Gist: A scientific question or issue will be posed, comments and replies will be obtained, the results will be collated, presented, and analysed. You will find out fascinating facts as well as some diverse opinions.
What I will do: Each week, I will pose a scientific question across various social media outlets, and also to real people in the real world. I will collate the comments, present them, and try to tease out some sense or trend which, hopefully, will throw up some surprising results. These will be presented in a weekly blog. If this trial goes well, YouTube will be conquered.
What you will do: Watch out for the question each week. On twitter, search for the hashtag #scivoxpop. Send an honest or witty reply, then wait to find out how you fit in or out in a blog here at the end of the week. Tell everyone you know, and send me suggestions for future SciVoxPops.
First question tomorrow (Fri 9th Dec). Hint: it will be a subject close to my heart to get the ball rolling.
VoxPops – literally Vox populi or ‘voice of the people’, is commonly used to describe the so-called man-on-the-street interviews carried out by TV and Radio journalists. Whilst they often provide a light relief from the professional and often cutting reporting of journalists and people trained in public speaking, they are usually left at just that.
I would like to use a large volume of these to try and tease out trends in opinion, especially about scientific questions or issues. Sometimes it will be a matter of opinion, sometimes it will be a matter of communication. Will we find the Higgs Boson? What is the best source of energy? How old is the Earth? Which sci-fi movie taught you most? All of these questions can be addressed and gauged by YOU, the man (or woman or undecided) on the street (or in the lab or on the internet). I can’t wait to see the results.
In fact, the ‘wisdom of crowds’ – what we use these days in croudsourcing the best kind of DVI cable to buy and other Very Important Issues – was a concept first postulated by Sir Francis Galton way back in 1907. He published his research in the journal Nature entitled, coincidentally ‘Vox populi’. So this is my hundred-year-old tribute to Sir Francis, in attempting to harness the ‘wisdom of crowds’, using the VoxPoppery of today.
UPDATE: This week’s SciVoxPop is ‘Do you think there is life elsewhere in the universe?’ Answers here or on twitter, or if you’re shy email me…
I started my blog and my website over a year ago, while I was at the Edinburgh Fringe Festival in 2010. Having just returned from the 2011 Fringe, and with some unprecedented time for reflection, it seems that, useful though it is – my website can’t really reflect what I do any more.
More and more I find my activities are not scientific enough to fit under the moniker ‘science in pen and ink’. Morris dancing plays such a big part in my life now (don’t laugh) and I feel I can’t talk about it. Journalism is a big focus of my writing, and not always scientific, so if that is to be represented, an about turn in theme is necessary.
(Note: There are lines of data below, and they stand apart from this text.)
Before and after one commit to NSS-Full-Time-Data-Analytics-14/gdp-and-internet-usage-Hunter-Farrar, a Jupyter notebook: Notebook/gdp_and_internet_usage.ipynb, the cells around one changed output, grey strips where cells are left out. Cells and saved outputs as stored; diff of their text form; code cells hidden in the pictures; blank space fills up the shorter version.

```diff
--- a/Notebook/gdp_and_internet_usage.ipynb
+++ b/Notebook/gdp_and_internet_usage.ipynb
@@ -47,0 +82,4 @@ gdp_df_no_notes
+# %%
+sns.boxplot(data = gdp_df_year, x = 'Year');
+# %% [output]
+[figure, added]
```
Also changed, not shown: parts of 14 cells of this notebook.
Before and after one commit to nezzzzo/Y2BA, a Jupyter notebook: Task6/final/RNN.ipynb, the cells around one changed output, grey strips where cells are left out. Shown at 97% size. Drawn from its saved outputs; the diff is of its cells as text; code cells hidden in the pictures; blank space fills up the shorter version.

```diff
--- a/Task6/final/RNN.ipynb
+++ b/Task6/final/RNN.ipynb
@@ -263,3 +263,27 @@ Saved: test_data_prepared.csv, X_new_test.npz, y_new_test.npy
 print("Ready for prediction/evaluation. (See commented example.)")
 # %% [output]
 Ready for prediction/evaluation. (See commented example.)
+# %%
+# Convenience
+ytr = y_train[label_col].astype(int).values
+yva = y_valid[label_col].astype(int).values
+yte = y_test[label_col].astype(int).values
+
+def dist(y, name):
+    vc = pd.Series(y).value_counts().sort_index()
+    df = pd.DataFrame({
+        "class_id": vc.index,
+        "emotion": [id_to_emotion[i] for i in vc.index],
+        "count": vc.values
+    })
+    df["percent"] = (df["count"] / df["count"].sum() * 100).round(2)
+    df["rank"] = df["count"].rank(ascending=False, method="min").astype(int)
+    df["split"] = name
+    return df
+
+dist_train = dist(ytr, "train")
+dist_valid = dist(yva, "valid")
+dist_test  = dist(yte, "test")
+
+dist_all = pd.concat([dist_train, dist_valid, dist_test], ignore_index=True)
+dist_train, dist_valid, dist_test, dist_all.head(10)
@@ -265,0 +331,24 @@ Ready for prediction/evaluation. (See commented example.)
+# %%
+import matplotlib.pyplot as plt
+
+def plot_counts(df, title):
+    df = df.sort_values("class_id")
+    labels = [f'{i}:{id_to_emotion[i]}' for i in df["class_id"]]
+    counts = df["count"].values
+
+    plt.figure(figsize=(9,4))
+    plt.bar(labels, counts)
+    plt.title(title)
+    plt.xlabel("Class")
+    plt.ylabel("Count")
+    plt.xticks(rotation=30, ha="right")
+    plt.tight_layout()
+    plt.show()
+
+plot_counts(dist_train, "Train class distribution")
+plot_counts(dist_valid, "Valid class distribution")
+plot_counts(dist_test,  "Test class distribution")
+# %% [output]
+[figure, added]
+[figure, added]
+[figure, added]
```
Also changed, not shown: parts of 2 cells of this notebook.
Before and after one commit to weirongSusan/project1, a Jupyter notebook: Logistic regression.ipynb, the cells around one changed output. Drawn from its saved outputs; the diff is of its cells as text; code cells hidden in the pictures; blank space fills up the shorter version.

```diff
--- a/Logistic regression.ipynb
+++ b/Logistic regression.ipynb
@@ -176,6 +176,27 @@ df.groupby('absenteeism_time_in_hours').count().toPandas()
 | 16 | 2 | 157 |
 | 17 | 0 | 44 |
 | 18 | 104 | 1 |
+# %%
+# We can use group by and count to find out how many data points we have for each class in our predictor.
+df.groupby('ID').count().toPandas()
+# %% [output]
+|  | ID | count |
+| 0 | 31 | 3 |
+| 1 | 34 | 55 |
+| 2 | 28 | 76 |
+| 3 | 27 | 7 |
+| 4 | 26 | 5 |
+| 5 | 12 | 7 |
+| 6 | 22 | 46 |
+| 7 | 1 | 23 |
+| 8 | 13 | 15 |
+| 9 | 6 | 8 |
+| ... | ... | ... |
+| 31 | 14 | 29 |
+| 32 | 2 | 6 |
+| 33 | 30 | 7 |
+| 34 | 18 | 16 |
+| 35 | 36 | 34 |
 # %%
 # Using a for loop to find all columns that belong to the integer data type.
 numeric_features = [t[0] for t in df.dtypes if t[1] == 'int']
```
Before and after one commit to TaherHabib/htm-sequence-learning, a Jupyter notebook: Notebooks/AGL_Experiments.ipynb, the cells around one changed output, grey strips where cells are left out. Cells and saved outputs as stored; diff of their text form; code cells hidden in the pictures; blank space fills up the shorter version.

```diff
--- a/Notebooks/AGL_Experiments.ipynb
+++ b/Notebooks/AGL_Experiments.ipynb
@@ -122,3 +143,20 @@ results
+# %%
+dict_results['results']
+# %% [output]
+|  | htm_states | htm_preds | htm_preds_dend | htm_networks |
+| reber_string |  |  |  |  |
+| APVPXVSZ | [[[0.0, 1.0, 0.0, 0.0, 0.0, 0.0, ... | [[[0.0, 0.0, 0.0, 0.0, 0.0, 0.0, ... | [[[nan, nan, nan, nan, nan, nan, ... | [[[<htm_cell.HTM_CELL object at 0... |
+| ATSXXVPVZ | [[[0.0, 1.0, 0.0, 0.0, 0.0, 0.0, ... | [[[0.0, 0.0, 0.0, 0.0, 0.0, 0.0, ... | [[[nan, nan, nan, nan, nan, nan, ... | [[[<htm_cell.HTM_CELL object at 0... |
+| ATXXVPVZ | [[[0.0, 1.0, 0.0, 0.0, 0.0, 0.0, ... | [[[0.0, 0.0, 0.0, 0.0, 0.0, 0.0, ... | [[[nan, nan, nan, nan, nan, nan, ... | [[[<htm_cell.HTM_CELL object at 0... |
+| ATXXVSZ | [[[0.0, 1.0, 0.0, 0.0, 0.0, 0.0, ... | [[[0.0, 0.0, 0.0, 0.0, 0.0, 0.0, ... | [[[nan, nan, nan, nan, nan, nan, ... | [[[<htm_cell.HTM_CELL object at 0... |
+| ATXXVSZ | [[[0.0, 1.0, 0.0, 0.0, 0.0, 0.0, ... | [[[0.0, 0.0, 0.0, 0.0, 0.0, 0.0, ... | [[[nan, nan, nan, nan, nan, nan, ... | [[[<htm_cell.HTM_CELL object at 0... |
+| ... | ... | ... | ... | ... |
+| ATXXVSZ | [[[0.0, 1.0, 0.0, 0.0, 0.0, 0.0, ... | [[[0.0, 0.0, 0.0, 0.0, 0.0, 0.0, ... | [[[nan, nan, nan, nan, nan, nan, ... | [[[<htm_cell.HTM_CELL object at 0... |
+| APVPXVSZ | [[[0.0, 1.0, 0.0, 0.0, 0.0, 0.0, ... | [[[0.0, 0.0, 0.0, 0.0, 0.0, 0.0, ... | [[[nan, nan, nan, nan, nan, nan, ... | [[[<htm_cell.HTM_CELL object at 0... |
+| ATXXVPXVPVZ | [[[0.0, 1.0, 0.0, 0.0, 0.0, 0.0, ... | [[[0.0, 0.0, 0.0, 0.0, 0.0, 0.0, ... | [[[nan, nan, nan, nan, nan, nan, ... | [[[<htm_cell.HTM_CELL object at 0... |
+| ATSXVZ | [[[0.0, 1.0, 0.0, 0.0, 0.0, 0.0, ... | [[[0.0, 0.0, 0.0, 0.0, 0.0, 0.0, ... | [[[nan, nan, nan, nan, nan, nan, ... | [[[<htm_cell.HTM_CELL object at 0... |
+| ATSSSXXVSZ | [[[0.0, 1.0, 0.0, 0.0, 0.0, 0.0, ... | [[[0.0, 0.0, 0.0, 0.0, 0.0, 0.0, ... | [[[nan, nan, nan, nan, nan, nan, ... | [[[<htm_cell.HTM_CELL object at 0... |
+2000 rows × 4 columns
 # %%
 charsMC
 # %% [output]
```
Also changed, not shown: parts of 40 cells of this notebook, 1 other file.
And so here – A Life in Pen and Ink is born. Or rather, reborn, or revitalised, or bastardised or something. Here I will write not only about my scientific pursuits, but also anything else that might be occupying my mind at the time. Narcissistic you say? Perhaps. i will still write original long articles for my blog, but this will also give me the chance to blog more regularly and more readably. In particular, as I start a two month fellowship at the BBC courtesy of the British Science Association, I hope to be able to talk about my experiences there.
Look forward to a new revolution in pen and ink.